» WORK ORDER
When a line in the entries contains the word "NavigationContainer", copy that line in full.

[[ SUPPLIED RECORDS open ]]

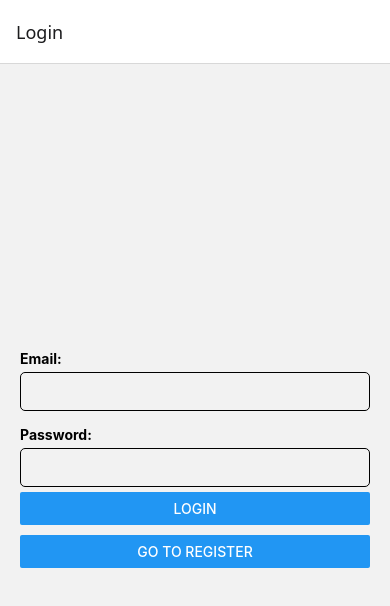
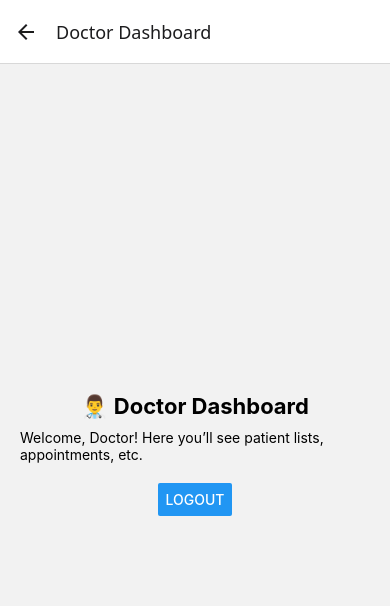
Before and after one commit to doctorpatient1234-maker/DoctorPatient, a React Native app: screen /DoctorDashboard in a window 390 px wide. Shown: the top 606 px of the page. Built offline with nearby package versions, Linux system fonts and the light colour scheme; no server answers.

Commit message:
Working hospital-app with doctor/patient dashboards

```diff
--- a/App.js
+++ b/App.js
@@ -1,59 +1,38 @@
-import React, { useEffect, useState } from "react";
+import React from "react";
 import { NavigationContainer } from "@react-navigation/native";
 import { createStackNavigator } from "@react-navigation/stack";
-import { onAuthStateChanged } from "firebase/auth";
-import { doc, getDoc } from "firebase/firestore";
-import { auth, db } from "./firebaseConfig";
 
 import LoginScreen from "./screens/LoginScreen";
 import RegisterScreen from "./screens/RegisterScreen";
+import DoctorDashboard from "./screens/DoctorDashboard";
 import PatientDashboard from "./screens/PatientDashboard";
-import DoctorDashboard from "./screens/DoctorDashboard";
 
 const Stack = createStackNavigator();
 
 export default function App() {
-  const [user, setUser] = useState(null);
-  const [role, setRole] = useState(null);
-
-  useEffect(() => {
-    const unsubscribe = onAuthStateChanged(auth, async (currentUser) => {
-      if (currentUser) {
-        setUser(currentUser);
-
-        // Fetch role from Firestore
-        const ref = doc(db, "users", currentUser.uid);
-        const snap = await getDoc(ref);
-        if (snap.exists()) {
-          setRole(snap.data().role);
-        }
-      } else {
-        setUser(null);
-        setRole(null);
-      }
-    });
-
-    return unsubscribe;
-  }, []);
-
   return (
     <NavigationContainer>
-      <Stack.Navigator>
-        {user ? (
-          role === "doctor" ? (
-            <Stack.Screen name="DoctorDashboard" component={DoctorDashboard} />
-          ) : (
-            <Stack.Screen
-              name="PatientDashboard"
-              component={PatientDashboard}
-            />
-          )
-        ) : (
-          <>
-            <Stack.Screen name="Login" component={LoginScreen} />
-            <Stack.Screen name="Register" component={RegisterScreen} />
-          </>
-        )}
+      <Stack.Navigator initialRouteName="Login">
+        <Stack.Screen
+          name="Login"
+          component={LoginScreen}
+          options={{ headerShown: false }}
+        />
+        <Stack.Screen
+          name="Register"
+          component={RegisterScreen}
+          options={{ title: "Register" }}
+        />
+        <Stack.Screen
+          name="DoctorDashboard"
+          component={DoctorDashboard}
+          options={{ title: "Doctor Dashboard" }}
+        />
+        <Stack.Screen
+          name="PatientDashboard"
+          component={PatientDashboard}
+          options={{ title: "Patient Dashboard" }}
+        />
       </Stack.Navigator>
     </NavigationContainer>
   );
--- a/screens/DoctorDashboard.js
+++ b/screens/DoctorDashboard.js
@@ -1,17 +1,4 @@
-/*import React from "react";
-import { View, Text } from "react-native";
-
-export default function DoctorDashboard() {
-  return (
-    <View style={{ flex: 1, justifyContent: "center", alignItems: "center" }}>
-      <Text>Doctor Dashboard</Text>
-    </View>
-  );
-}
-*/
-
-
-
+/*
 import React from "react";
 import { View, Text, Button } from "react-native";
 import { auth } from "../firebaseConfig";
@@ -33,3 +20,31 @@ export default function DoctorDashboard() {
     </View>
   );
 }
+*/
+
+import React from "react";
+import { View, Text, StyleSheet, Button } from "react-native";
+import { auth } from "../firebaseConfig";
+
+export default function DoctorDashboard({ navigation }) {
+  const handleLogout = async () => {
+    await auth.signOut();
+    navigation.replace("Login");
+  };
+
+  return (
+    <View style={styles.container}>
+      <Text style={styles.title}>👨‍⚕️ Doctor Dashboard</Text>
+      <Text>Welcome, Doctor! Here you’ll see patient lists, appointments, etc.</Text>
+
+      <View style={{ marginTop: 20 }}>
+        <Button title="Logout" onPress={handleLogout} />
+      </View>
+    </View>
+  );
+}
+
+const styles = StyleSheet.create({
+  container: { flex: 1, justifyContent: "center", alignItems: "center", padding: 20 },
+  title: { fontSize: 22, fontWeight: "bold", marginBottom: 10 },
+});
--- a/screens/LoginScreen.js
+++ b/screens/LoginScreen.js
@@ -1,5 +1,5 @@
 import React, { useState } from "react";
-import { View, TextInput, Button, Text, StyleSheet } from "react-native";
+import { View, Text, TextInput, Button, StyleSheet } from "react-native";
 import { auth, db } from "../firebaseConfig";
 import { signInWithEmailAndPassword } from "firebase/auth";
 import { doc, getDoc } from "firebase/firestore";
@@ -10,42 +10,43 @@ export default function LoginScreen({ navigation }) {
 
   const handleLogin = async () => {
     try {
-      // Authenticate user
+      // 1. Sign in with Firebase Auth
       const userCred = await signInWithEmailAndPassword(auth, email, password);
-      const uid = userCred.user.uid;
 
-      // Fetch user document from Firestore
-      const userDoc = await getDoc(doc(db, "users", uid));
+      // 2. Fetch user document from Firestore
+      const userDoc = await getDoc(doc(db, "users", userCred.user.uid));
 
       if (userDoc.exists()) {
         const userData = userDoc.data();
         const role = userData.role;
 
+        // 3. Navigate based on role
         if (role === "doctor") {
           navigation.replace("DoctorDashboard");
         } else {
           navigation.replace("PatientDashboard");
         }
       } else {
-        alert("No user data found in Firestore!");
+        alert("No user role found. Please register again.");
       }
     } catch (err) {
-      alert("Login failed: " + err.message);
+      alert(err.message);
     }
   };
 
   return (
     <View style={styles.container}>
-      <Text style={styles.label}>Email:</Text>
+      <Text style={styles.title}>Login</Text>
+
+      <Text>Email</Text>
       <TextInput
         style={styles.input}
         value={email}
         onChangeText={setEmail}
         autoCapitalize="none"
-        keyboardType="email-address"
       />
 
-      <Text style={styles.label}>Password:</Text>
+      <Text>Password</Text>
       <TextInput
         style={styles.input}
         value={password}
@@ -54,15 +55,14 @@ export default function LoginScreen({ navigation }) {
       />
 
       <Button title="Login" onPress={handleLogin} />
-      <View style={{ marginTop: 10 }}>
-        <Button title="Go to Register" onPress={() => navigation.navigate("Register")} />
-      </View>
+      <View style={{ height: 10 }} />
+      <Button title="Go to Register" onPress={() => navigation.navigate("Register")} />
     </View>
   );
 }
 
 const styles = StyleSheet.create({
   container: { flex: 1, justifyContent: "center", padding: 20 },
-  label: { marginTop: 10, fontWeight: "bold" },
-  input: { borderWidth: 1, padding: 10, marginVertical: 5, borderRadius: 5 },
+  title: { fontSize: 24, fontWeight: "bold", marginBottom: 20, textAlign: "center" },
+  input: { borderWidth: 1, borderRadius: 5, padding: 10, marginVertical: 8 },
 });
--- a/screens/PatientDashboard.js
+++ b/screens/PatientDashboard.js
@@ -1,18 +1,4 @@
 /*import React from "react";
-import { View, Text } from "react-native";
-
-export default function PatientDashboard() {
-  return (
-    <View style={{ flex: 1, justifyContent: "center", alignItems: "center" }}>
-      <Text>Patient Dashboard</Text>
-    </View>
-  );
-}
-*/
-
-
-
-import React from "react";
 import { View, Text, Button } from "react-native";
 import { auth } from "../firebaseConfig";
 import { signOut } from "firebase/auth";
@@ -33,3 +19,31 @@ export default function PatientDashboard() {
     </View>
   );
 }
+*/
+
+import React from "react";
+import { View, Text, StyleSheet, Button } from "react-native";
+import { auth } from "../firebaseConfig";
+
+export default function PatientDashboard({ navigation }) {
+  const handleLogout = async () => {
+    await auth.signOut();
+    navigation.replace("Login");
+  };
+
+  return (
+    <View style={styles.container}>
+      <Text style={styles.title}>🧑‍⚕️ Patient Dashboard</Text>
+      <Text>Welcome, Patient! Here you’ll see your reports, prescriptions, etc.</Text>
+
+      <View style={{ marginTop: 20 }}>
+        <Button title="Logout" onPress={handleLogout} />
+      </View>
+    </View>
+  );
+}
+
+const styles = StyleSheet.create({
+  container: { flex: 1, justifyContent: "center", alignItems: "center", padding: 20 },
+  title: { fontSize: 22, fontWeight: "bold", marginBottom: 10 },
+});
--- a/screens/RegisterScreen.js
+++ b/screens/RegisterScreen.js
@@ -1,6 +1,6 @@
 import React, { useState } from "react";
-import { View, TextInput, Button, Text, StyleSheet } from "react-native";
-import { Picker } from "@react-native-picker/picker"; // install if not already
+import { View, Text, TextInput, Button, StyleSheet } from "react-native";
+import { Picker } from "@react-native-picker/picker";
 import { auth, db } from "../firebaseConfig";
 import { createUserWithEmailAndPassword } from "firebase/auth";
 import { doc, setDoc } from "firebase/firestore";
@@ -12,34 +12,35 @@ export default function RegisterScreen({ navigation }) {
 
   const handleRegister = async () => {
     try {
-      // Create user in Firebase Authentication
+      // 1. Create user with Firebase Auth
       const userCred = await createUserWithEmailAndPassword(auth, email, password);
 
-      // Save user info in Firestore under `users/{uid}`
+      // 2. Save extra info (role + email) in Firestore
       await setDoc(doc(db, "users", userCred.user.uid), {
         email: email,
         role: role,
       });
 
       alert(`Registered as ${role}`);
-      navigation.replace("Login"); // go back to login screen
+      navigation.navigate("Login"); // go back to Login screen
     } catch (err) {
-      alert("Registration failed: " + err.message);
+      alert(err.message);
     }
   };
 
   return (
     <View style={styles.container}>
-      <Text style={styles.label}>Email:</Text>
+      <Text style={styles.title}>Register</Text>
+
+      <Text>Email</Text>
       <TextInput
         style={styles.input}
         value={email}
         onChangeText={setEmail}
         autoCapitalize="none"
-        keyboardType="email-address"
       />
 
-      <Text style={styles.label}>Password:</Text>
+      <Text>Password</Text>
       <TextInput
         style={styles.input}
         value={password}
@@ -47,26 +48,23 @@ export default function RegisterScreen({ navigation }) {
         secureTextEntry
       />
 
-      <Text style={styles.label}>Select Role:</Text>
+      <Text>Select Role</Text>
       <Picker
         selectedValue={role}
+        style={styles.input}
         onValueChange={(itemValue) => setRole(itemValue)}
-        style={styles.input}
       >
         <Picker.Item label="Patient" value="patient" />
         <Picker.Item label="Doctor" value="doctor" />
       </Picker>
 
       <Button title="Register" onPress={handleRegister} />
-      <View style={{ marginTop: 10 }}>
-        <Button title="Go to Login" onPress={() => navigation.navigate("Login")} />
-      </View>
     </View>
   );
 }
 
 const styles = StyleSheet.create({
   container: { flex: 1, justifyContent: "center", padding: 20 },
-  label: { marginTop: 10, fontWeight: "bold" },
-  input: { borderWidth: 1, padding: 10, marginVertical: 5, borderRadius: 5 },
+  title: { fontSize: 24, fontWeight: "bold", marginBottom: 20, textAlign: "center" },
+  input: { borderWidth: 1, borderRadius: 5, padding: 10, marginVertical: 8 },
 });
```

[[ SUPPLIED RECORDS closed ]]

» OUTPUT FOR THIS TASK
 import { NavigationContainer } from "@react-navigation/native";
     <NavigationContainer>
     </NavigationContainer>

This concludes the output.